In his first formulation of the problem Freud takes anxiety to be the result of undischarged—or as he once put it ‘unemployed’—libido; i.e. anxiety is the registration of something that appears to manifest purely on the level of the body with psychic elaboration playing no part. ‘Anxiety arises out of libido’ (1905, p.224). In his 1926 revision of his theory of anxiety he summarizes his previous idea thus: ‘What finds discharge in the generating of anxiety is precisely the surplus of unutilized libido’ (1926, p.141). Whilst this is a somewhat reductive account of his first theory, leaving out the fact that he already conceived of anxiety as a transformation of the drive, this is nevertheless the version he now opposes.

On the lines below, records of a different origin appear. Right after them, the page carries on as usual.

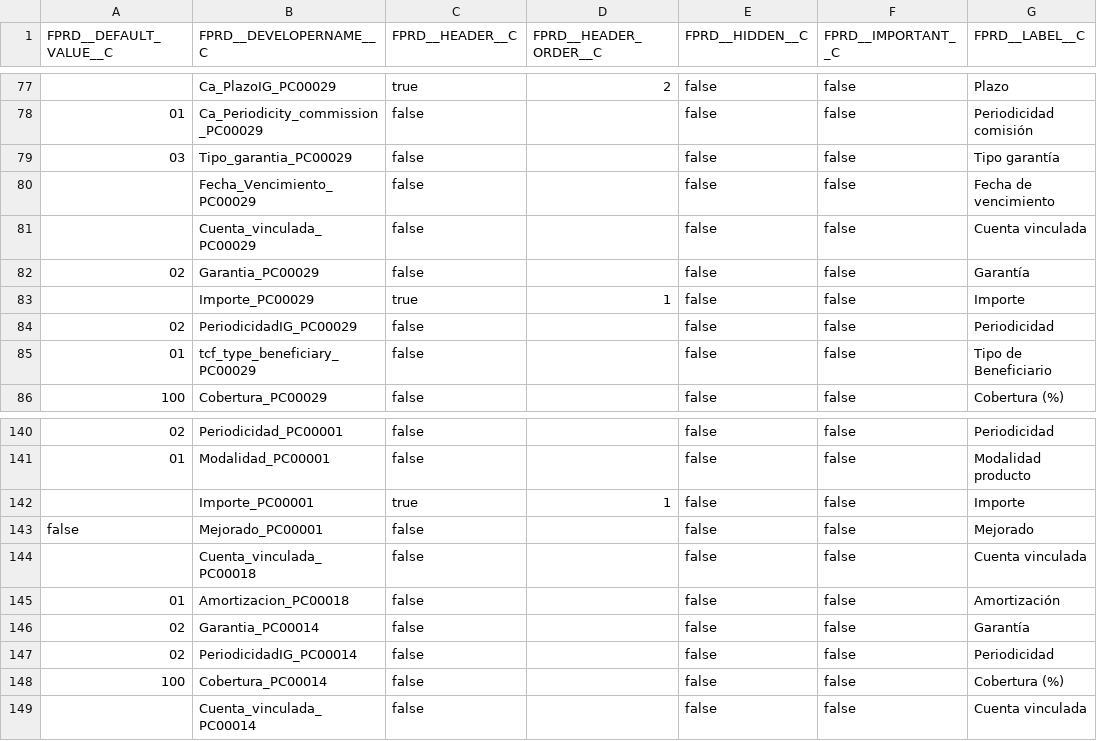
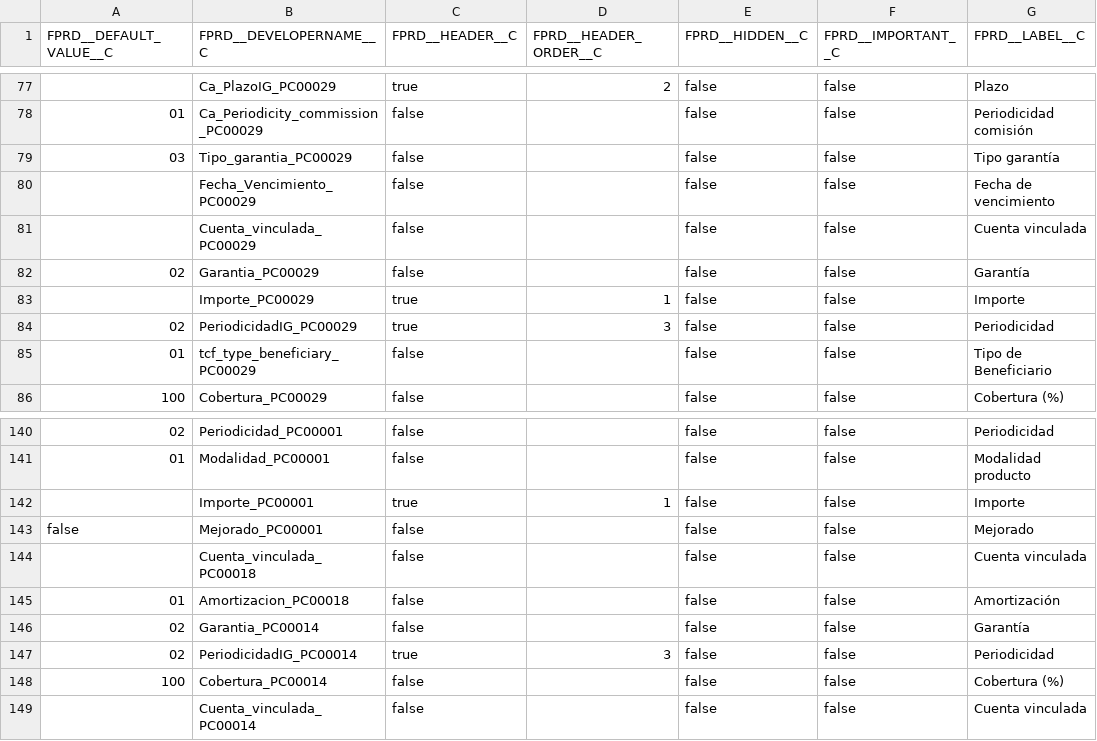
Before and after one commit to JairAnton/dwp-dev7, a CSV file: src/Archivos de carga Inicial/csv/fprd__GBL_Product_Configuration__c.csv, drawn as a sheet; only a part is shown, gaps mark what is left out; the diff covers the shown part only; the diff names each change by its address in the sheet, - before the commit and + after, or states it on an @@ line.

```diff
--- a/src/Archivos de carga Inicial/csv/fprd__GBL_Product_Configuration__c.csv
+++ b/src/Archivos de carga Inicial/csv/fprd__GBL_Product_Configuration__c.csv
-C84 (FPRD__HEADER__C): false
+C84 (FPRD__HEADER__C): true
-D84 (FPRD__HEADER_ORDER__C): (empty)
+D84 (FPRD__HEADER_ORDER__C): 3
-C147 (FPRD__HEADER__C): false
+C147 (FPRD__HEADER__C): true
-D147 (FPRD__HEADER_ORDER__C): (empty)
+D147 (FPRD__HEADER_ORDER__C): 3
```
Also changed, not shown: 12 edited cells elsewhere in this file, 2 other files.
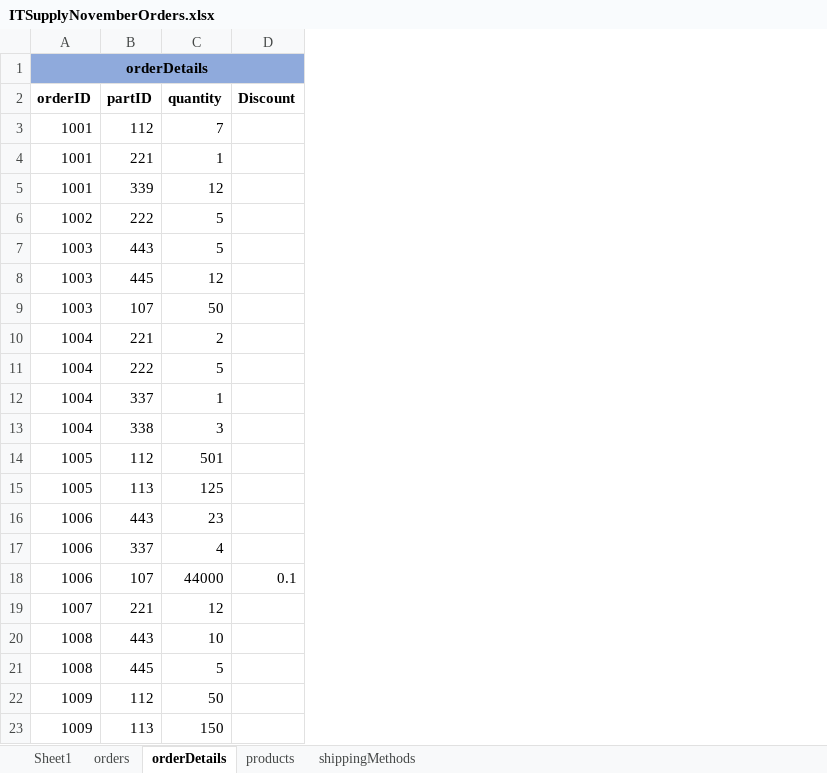
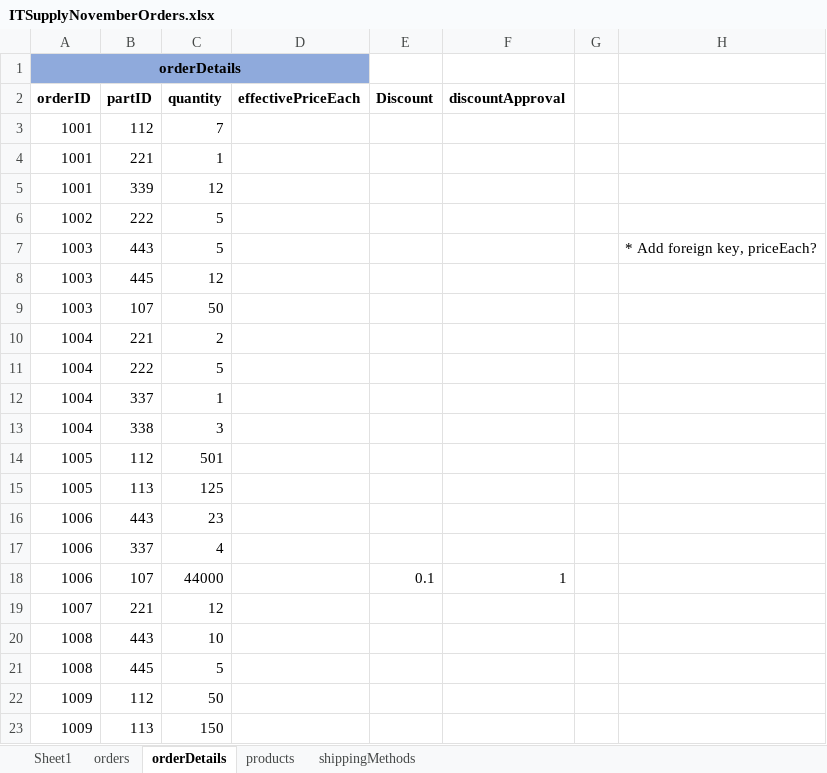
Before and after one commit to benwin3654/CS3100-Final, an Excel workbook: ITSupplyNovemberOrders.xlsx, sheet orderDetails, drawn as a sheet; values as stored, in another font and other column widths than the file's, no borders; removed rows and columns are numbered as before the commit, all else as after; the diff names each change by its address in the sheet, - before the commit and + after, or states it on an @@ line.

```diff
--- a/ITSupplyNovemberOrders.xlsx (sheet orderDetails)
+++ b/ITSupplyNovemberOrders.xlsx (sheet orderDetails)
+column D (effectivePriceEach), empty
+column F (discountApproval), row 18: 1
+column G, empty
+column H, row 7: * Add foreign key, priceEach?
-A1:D1 merged
+A1:D1 merged
-E1 fill: #8FAADC
+E1 fill: none
```
Also changed, not shown: sheet shippingMethods.
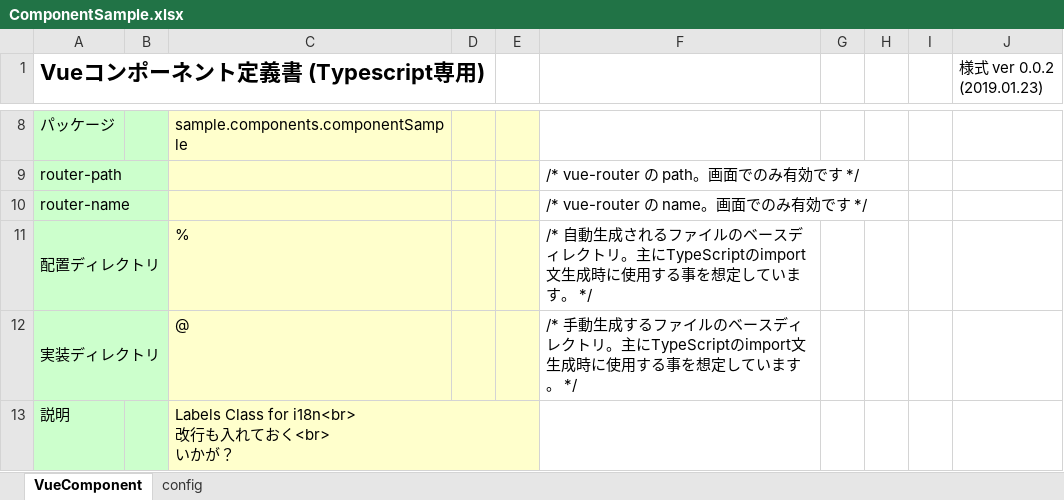
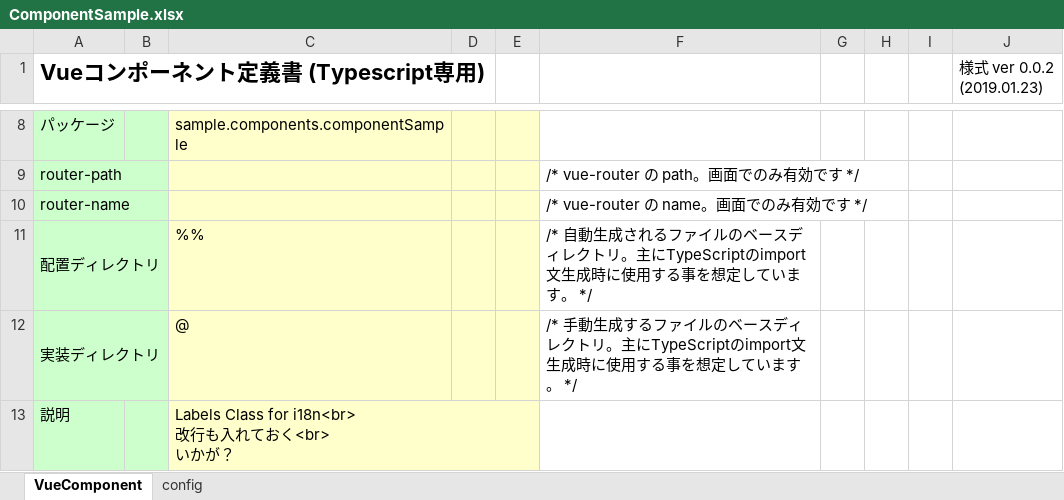
Before and after one commit to uedaueo/blancoVueComponent, an Excel workbook: meta/components/ComponentSample.xlsx, sheet VueComponent, drawn as a sheet; only a part is shown, gaps mark what is left out; values as stored, in another font and other column widths than the file's, no borders; the diff names each change by its address in the sheet, - before the commit and + after, or states it on an @@ line.

```diff
--- a/meta/components/ComponentSample.xlsx (sheet VueComponent)
+++ b/meta/components/ComponentSample.xlsx (sheet VueComponent)
-C11: %
+C11: %%
```
Also changed, not shown: meta/objects/ObjectSample.xlsx, 5 other files.
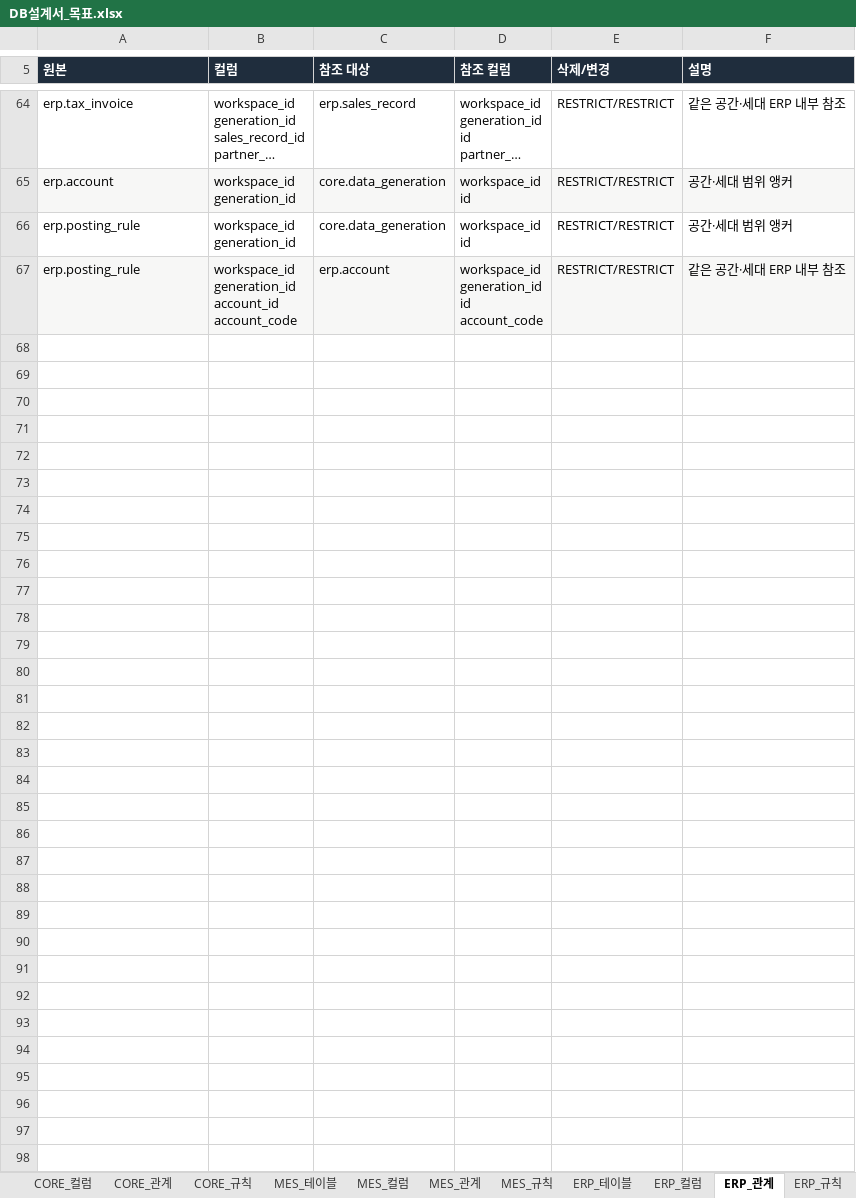
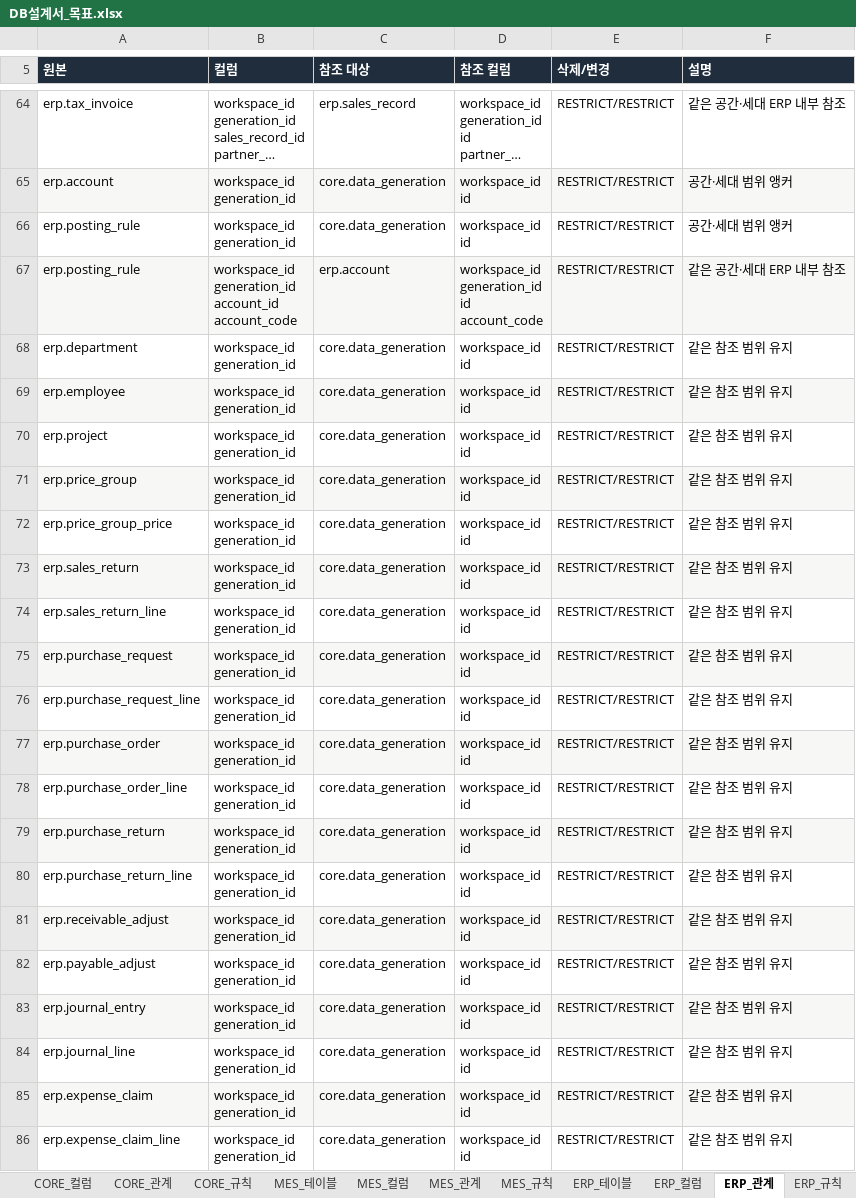
Before and after one commit to go8105/factory-studio, an Excel workbook: docs/db/DB설계서_목표.xlsx, sheet ERP_관계, drawn as a sheet; only a part is shown, gaps mark what is left out; long unchanged cells end in …; values as stored, in another font and other column widths than the file's, no borders; ↵ is a line break in a cell; the diff covers the shown part only; the diff names each change by its address in the sheet, - before the commit and + after, or states it on an @@ line.

```diff
--- a/docs/db/DB설계서_목표.xlsx (sheet ERP_관계)
+++ b/docs/db/DB설계서_목표.xlsx (sheet ERP_관계)
+row 68: erp.department | workspace_id ↵ generation_id | core.data_generation | workspace_id ↵ id | RESTRICT/RESTRICT | 같은 참조 범위 유지
+row 69: erp.employee | workspace_id ↵ generation_id | core.data_generation | workspace_id ↵ id | RESTRICT/RESTRICT | 같은 참조 범위 유지
+row 70: erp.project | workspace_id ↵ generation_id | core.data_generation | workspace_id ↵ id | RESTRICT/RESTRICT | 같은 참조 범위 유지
+row 71: erp.price_group | workspace_id ↵ generation_id | core.data_generation | workspace_id ↵ id | RESTRICT/RESTRICT | 같은 참조 범위 유지
+row 72: erp.price_group_price | workspace_id ↵ generation_id | core.data_generation | workspace_id ↵ id | RESTRICT/RESTRICT | 같은 참조 범위 유지
+row 73: erp.sales_return | workspace_id ↵ generation_id | core.data_generation | workspace_id ↵ id | RESTRICT/RESTRICT | 같은 참조 범위 유지
+row 74: erp.sales_return_line | workspace_id ↵ generation_id | core.data_generation | workspace_id ↵ id | RESTRICT/RESTRICT | 같은 참조 범위 유지
+row 75: erp.purchase_request | workspace_id ↵ generation_id | core.data_generation | workspace_id ↵ id | RESTRICT/RESTRICT | 같은 참조 범위 유지
+row 76: erp.purchase_request_line | workspace_id ↵ generation_id | core.data_generation | workspace_id ↵ id | RESTRICT/RESTRICT | 같은 참조 범위 유지
+row 77: erp.purchase_order | workspace_id ↵ generation_id | core.data_generation | workspace_id ↵ id | RESTRICT/RESTRICT | 같은 참조 범위 유지
+row 78: erp.purchase_order_line | workspace_id ↵ generation_id | core.data_generation | workspace_id ↵ id | RESTRICT/RESTRICT | 같은 참조 범위 유지
+row 79: erp.purchase_return | workspace_id ↵ generation_id | core.data_generation | workspace_id ↵ id | RESTRICT/RESTRICT | 같은 참조 범위 유지
+row 80: erp.purchase_return_line | workspace_id ↵ generation_id | core.data_generation | workspace_id ↵ id | RESTRICT/RESTRICT | 같은 참조 범위 유지
+row 81: erp.receivable_adjust | workspace_id ↵ generation_id | core.data_generation | workspace_id ↵ id | RESTRICT/RESTRICT | 같은 참조 범위 유지
+row 82: erp.payable_adjust | workspace_id ↵ generation_id | core.data_generation | workspace_id ↵ id | RESTRICT/RESTRICT | 같은 참조 범위 유지
+row 83: erp.journal_entry | workspace_id ↵ generation_id | core.data_generation | workspace_id ↵ id | RESTRICT/RESTRICT | 같은 참조 범위 유지
+row 84: erp.journal_line | workspace_id ↵ generation_id | core.data_generation | workspace_id ↵ id | RESTRICT/RESTRICT | 같은 참조 범위 유지
+row 85: erp.expense_claim | workspace_id ↵ generation_id | core.data_generation | workspace_id ↵ id | RESTRICT/RESTRICT | 같은 참조 범위 유지
+row 86: erp.expense_claim_line | workspace_id ↵ generation_id | core.data_generation | workspace_id ↵ id | RESTRICT/RESTRICT | 같은 참조 범위 유지
```
Also changed, not shown: 96 added rows and 1 edited cell elsewhere in this sheet, sheet ERP_컬럼, sheet ERP_규칙, sheet ERP_테이블, sheet 00_전체관계, sheet 00_목차, sheet 00_변경이력, 36 more sheets, 18 other files.
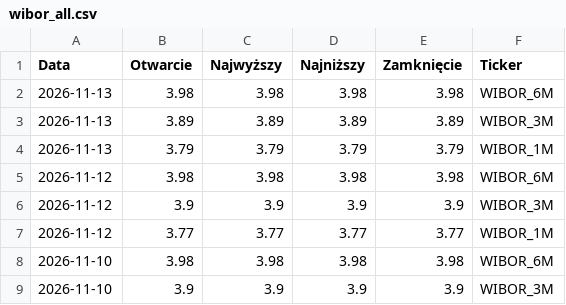
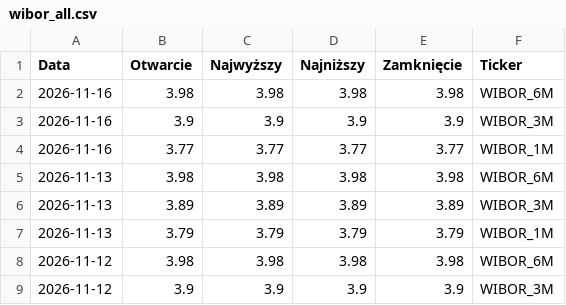
Before and after one commit to skuzminskisk/Wibor-data, a CSV file: wibor_all.csv, drawn as a sheet; only a part is shown; the shorter side is filled out with more unchanged rows.

```diff
--- a/wibor_all.csv
+++ b/wibor_all.csv
@@ -1,2 +1,5 @@
 Data,Otwarcie,Najwyższy,Najniższy,Zamknięcie,Ticker
+2026-11-16,3.98,3.98,3.98,3.98,WIBOR_6M
+2026-11-16,3.9,3.9,3.9,3.9,WIBOR_3M
+2026-11-16,3.77,3.77,3.77,3.77,WIBOR_1M
 2026-11-13,3.98,3.98,3.98,3.98,WIBOR_6M
```
Also changed, not shown: 1 other file.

Whilst we cannot trace here the history of the concept of the ego in the development of Freud’s theory his changing ideas regarding anxiety are clearly an effect of the increasing importance he ascribes to the function of the ego. In ‘Beyond the Pleasure Principle’, where for the most part he still speaks about the psychic apparatus rather than the ego, Freud conceptualises trauma as the breach of the stimulus barrier that constitutes and protects this psychic formation from what lies outside it. Outside here means two things: what is external to the organism, and what comes from within the organism but is external to the ego, i.e. the drives, against which it lacks adequate protection.

The fact that the cortical layer which receives stimuli is without any protective shield against excitations from within must have as its result that these latter transmissions of stimulus have a preponderance in economic importance and often occasion economic disturbances comparable with traumatic neuroses. The most abundant sources of this internal excitation are what are described as the organism’s ‘instincts’—the representatives of all the forces originating in the interior of the body and transmitted to the mental apparatus—at once the most important and the most obscure element of psychological research. (1920, p.34)

In 1923 the ego becomes the name for this psychic structure, and the tensions that arise at the borders with its outside(s) becomes the focus of Freud’s thinking about anxiety. ‘The ego is first and foremost a bodily ego; it is not merely a surface entity, but is itself the projection of a surface’ (1923, p.26). It faces outside reality as well as the id which gets constituted as ‘its second external world, which it strives to bring into subjection to itself ’ (ibid, p.55).